by Kaileigh La Belle
This week’s readings illuminated how the Far-Right has changed its dialogue on race and culture toward what Bar-On described as “spiritual racism.” Pioneered by conspiracies about ‘Hyperboreans’ in the works of Julius Evola, this fascist discourse, like other Far-Right conspiracies, maintains the traditional racial hierarchies but caches it in an obscure language that, at first, seems strange but divorced from fascism. Consequently, these readings had me consider what this shift meant for the propagation of Far-Right ideas.
Primarily, as Griffin points out, this shift in metapolitics, including away from biological determinism and towards cultural discourse, means that those who attempt to call out their fascist rhetoric are often the ones being labelled hysterical. Reflecting back to Week One’s readings, I think that the use of these conspiracies also enables the Far-Right to hide behind ‘irony’ as a defence. Thinking about the characteristics of these conspiracies, they are so divorced from reality that it would be incredibly easy to simply pass them off as satire. Really, I think we’d all be more comfortable thinking that people claiming that a secret race of ‘Aryans’ discovered Atlantis must be joking, or that their ideas are too far out to have any real bearing on political thought. But, as Tobin’s anecdote about the recent evocation of Evola by Bannon reveals, these thoughts are leaching into mainstream politics.
Similarly “white replacement” conspiracies put forward by Camus and picked up internationally by the New Far-Right also embody this shift away from overt biologized racism towards “cultural discourse”, profiting off of traditional conservative anxieties about immigration. As immigration has historically been constructed as a political issue, the idea that immigrants “destroy culture” wouldn’t seem so unreasonable to some who might hold more traditional anti-immigrant political beliefs, such as that immigrants “steal jobs”. As such, conspiracies of this type can act as a point of radicalization, maintaining and spreading deeply racist ideas and anxieties.
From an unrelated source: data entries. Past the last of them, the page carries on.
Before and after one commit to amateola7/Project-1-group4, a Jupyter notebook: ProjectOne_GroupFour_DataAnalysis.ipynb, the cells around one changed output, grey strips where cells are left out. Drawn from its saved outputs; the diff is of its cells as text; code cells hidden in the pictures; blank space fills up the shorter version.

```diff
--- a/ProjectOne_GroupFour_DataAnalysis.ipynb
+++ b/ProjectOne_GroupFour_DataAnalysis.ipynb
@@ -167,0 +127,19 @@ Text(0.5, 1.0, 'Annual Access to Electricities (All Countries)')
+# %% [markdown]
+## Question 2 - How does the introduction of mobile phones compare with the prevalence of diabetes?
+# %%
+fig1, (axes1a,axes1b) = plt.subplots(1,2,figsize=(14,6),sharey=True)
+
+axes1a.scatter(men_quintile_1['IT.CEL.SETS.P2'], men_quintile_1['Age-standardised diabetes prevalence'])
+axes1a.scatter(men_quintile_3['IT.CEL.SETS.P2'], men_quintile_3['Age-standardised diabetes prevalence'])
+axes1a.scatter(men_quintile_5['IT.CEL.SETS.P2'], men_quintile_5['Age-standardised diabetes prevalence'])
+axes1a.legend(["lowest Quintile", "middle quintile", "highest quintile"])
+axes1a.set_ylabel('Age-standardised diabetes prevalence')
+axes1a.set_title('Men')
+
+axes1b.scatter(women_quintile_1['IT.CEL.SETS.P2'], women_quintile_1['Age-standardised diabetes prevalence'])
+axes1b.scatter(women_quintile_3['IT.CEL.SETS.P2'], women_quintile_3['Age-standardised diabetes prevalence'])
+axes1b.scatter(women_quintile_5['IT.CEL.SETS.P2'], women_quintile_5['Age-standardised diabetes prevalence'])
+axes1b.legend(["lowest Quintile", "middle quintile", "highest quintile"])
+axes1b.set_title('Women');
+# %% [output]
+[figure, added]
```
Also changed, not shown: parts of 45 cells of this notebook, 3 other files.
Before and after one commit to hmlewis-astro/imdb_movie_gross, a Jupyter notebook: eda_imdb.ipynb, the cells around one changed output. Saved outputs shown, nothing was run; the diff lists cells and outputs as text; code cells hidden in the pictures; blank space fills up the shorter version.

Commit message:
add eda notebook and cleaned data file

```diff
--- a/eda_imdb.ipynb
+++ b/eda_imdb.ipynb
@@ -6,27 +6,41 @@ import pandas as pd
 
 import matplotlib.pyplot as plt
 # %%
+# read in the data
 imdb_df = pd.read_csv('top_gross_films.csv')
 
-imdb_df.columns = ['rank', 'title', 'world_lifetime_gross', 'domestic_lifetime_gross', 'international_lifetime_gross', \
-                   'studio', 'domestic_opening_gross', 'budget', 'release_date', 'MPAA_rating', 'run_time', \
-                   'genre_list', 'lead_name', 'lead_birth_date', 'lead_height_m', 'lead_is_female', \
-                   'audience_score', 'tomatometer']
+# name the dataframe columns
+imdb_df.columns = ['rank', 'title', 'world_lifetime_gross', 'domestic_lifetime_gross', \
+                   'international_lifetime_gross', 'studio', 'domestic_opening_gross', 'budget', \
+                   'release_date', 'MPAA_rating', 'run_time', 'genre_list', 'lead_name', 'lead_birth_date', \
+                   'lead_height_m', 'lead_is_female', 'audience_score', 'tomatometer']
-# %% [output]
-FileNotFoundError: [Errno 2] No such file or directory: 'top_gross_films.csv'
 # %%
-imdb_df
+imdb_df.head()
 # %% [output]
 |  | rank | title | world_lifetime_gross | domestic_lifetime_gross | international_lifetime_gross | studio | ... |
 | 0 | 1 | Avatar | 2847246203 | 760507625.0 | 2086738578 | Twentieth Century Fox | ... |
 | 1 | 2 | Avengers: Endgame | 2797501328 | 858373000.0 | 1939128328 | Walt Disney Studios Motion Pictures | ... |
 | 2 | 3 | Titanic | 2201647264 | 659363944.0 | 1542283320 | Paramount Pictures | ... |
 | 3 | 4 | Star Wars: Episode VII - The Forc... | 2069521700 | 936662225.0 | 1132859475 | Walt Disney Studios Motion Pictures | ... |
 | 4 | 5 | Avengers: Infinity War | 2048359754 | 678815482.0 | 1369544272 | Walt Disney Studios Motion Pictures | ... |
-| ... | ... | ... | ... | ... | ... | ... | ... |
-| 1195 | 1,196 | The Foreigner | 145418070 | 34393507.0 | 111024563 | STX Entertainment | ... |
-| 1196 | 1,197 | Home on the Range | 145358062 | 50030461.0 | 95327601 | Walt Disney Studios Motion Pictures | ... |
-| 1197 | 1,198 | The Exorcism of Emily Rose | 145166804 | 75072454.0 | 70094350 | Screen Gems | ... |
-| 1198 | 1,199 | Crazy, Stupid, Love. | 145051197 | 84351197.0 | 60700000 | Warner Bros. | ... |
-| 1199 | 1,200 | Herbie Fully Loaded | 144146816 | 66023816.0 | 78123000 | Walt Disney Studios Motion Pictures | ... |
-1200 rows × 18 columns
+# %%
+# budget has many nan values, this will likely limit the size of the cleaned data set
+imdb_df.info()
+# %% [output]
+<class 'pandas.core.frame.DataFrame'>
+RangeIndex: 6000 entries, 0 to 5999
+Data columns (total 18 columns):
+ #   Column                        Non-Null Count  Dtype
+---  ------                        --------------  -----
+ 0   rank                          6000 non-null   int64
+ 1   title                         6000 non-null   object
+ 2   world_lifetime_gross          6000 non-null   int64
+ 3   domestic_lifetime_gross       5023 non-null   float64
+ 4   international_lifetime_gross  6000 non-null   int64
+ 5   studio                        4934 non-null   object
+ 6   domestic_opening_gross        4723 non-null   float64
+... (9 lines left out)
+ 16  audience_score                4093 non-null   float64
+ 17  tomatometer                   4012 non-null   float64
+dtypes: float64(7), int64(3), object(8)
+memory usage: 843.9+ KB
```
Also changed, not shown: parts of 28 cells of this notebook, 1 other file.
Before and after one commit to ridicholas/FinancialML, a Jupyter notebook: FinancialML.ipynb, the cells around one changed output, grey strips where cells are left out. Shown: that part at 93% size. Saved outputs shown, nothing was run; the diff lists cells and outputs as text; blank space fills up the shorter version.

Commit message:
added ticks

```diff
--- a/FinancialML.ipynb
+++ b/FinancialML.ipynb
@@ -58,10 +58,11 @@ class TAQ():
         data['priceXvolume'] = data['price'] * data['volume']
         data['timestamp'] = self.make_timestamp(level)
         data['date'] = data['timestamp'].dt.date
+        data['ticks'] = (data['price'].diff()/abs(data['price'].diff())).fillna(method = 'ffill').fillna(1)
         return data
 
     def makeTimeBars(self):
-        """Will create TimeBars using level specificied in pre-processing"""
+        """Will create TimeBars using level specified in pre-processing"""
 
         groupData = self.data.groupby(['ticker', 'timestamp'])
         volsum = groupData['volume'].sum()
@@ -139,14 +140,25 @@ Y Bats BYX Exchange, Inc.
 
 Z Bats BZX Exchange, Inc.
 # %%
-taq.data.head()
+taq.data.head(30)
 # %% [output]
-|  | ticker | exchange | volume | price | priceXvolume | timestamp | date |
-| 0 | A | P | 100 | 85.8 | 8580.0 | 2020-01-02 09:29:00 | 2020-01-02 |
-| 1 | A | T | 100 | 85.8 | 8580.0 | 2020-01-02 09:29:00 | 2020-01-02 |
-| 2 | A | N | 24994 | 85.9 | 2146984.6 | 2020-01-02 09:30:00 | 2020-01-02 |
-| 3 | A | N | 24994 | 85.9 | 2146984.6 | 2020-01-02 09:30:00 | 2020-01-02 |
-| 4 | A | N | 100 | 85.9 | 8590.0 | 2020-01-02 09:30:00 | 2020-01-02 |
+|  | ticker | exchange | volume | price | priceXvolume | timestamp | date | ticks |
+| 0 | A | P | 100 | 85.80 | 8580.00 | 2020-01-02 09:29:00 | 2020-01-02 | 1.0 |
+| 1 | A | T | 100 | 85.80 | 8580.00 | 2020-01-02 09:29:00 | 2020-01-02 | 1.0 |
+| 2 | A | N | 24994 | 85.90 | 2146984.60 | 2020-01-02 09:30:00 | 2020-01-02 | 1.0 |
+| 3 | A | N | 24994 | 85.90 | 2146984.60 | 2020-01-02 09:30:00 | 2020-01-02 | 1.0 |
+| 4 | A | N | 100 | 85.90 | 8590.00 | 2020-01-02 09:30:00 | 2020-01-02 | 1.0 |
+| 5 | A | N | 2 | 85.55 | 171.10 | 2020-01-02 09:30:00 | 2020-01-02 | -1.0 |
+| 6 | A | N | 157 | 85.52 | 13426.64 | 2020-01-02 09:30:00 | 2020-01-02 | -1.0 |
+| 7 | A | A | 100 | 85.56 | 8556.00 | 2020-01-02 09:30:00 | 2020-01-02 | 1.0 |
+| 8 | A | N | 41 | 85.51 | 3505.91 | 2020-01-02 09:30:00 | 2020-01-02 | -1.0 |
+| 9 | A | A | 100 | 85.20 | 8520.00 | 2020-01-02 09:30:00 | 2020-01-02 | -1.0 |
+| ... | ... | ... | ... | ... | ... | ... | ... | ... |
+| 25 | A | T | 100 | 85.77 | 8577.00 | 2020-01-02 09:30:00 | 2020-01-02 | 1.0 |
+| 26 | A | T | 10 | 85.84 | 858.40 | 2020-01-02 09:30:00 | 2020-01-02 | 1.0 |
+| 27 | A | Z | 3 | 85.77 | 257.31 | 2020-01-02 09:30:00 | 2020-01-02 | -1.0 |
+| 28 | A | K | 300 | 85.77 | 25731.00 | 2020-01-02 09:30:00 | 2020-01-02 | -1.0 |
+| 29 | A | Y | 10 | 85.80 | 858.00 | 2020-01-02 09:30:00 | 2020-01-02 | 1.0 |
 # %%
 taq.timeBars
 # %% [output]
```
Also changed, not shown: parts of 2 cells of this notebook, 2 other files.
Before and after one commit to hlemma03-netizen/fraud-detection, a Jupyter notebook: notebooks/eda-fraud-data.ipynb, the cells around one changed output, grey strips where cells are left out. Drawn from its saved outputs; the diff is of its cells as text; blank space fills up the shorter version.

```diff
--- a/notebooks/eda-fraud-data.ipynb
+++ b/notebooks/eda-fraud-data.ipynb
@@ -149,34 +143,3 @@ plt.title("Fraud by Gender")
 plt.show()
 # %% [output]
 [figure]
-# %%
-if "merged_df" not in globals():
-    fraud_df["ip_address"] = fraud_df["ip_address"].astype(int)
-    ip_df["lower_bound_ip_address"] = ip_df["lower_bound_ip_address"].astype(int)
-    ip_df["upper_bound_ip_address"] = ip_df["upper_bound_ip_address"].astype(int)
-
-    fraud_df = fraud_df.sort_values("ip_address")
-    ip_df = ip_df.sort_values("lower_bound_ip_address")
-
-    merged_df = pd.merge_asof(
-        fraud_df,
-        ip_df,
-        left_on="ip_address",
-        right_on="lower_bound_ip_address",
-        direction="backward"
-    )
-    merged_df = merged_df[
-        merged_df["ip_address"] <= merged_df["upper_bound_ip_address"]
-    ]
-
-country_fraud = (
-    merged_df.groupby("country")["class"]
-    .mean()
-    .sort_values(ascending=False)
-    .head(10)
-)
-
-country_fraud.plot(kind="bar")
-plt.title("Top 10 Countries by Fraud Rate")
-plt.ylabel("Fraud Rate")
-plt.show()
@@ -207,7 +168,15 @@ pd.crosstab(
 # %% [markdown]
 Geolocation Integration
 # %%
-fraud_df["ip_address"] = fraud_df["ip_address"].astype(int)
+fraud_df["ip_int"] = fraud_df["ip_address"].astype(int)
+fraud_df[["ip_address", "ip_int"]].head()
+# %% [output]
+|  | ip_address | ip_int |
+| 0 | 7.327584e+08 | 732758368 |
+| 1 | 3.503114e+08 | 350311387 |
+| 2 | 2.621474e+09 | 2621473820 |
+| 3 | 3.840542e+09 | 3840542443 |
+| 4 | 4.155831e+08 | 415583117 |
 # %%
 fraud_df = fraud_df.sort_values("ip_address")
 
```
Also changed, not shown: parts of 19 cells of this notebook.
As such, the seemingly more covert nature of these new discourses, often centred around conspiracy, deal in very transmissible rhetoric that can play off of both far-fetched conspiratorial thought or participate in more mainstream discussion of historically politicized issues. I feel this makes them more adaptable to modern extreme political discourses. Again, reflecting back on Week One, I am left wondering how this style of metapolitics appears on the internet and how it’s designed to spread.
One Reply to “Conspiracy, “Spiritual Racism”, and New Far-Right Discourse”
You raise a really good point about the spreadability of these ideas. What fascinated me about the readings are how conspiracy-theories and xenophobic rhetoric alike were a significant part of the new right’s image since the late 1960s rather than being something that was a result of the internet. Bar-On’s piece in particular highlights the conscious effort to diffuse anti-liberal narratives and collaborate amongst like-minded far-right groups in Europe as part of their cultural hegemony project, which appears to be alive and well in the hands of Bannon and Bolsonaro.